### Problem requirements
The expected answer is the data below, printed verbatim without its pictures.

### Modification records
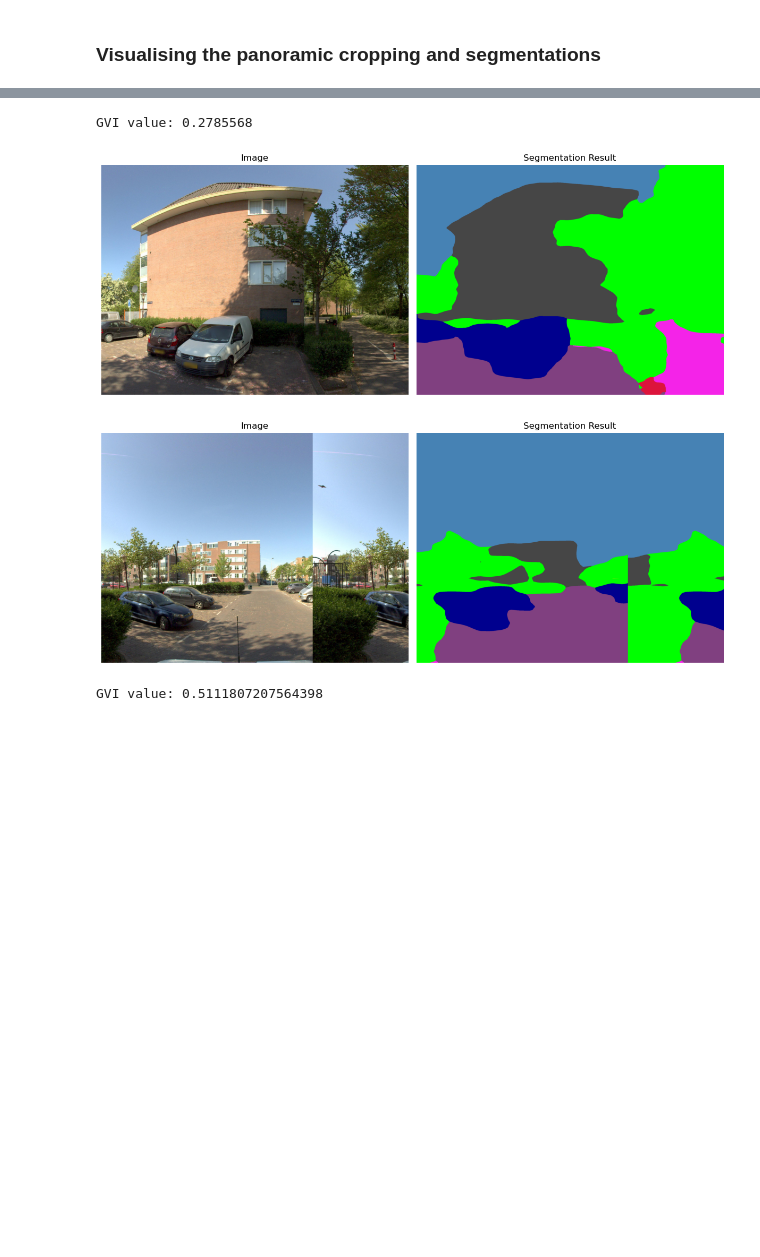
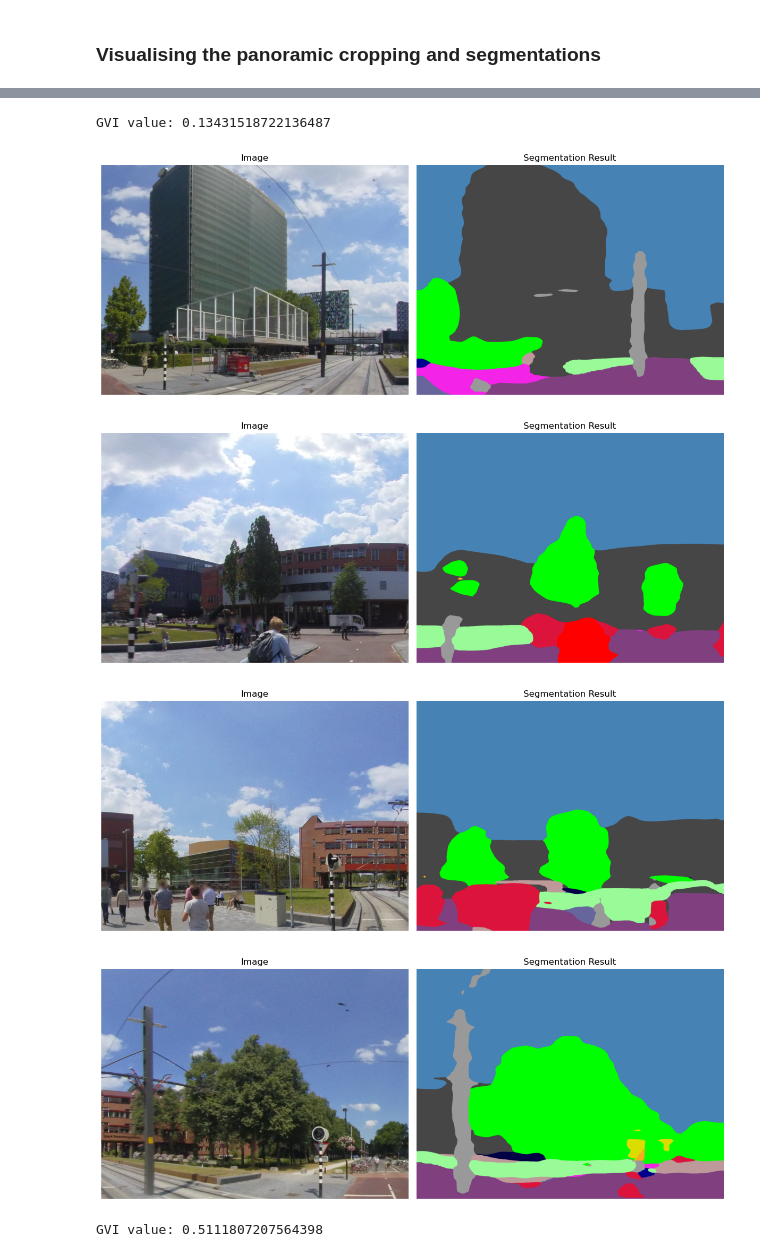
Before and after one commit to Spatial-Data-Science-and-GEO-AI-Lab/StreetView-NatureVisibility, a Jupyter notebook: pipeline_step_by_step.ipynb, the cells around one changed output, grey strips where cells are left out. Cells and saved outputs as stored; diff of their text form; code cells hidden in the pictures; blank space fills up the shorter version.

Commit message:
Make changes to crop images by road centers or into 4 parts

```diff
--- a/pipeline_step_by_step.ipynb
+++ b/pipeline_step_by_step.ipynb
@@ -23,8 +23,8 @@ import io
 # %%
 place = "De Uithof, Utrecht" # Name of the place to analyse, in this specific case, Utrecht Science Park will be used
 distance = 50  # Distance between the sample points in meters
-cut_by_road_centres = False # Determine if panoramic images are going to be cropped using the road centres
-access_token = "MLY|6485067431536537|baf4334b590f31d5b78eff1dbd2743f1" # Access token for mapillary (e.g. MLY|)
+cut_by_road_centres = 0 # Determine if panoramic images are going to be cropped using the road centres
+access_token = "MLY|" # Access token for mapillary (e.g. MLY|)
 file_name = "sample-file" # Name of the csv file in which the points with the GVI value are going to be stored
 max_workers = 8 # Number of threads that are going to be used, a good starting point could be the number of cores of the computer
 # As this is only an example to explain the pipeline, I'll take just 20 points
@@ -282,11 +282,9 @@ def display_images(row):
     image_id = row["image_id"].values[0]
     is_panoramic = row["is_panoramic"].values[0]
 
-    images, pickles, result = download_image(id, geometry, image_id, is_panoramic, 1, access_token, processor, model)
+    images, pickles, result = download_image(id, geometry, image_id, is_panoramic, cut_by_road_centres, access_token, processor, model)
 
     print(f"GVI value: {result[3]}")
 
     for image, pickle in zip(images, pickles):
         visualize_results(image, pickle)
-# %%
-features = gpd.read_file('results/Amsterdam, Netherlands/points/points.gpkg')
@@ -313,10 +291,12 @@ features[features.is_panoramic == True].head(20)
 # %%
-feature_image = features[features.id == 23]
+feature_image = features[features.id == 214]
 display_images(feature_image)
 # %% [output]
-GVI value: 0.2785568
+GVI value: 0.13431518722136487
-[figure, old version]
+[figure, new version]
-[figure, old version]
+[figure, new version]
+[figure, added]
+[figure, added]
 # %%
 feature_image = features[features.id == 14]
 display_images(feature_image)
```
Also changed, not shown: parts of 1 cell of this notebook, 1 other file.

### Written answer
Before and after one commit to Spatial-Data-Science-and-GEO-AI-Lab/StreetView-NatureVisibility, a Jupyter notebook: pipeline_step_by_step.ipynb, the cells around one changed output, grey strips where cells are left out. Cells and saved outputs as stored; diff of their text form; code cells hidden in the pictures; blank space fills up the shorter version.

Commit message:
Make changes to crop images by road centers or into 4 parts

```diff
--- a/pipeline_step_by_step.ipynb
+++ b/pipeline_step_by_step.ipynb
@@ -23,8 +23,8 @@ import io
 # %%
 place = "De Uithof, Utrecht" # Name of the place to analyse, in this specific case, Utrecht Science Park will be used
 distance = 50  # Distance between the sample points in meters
-cut_by_road_centres = False # Determine if panoramic images are going to be cropped using the road centres
-access_token = "MLY|6485067431536537|baf4334b590f31d5b78eff1dbd2743f1" # Access token for mapillary (e.g. MLY|)
+cut_by_road_centres = 0 # Determine if panoramic images are going to be cropped using the road centres
+access_token = "MLY|" # Access token for mapillary (e.g. MLY|)
 file_name = "sample-file" # Name of the csv file in which the points with the GVI value are going to be stored
 max_workers = 8 # Number of threads that are going to be used, a good starting point could be the number of cores of the computer
 # As this is only an example to explain the pipeline, I'll take just 20 points
@@ -282,11 +282,9 @@ def display_images(row):
     image_id = row["image_id"].values[0]
     is_panoramic = row["is_panoramic"].values[0]
 
-    images, pickles, result = download_image(id, geometry, image_id, is_panoramic, 1, access_token, processor, model)
+    images, pickles, result = download_image(id, geometry, image_id, is_panoramic, cut_by_road_centres, access_token, processor, model)
 
     print(f"GVI value: {result[3]}")
 
     for image, pickle in zip(images, pickles):
         visualize_results(image, pickle)
-# %%
-features = gpd.read_file('results/Amsterdam, Netherlands/points/points.gpkg')
@@ -313,10 +291,12 @@ features[features.is_panoramic == True].head(20)
 # %%
-feature_image = features[features.id == 23]
+feature_image = features[features.id == 214]
 display_images(feature_image)
 # %% [output]
-GVI value: 0.2785568
+GVI value: 0.13431518722136487
-[figure, old version]
+[figure, new version]
-[figure, old version]
+[figure, new version]
+[figure, added]
+[figure, added]
 # %%
 feature_image = features[features.id == 14]
 display_images(feature_image)
```
Also changed, not shown: parts of 1 cell of this notebook, 1 other file.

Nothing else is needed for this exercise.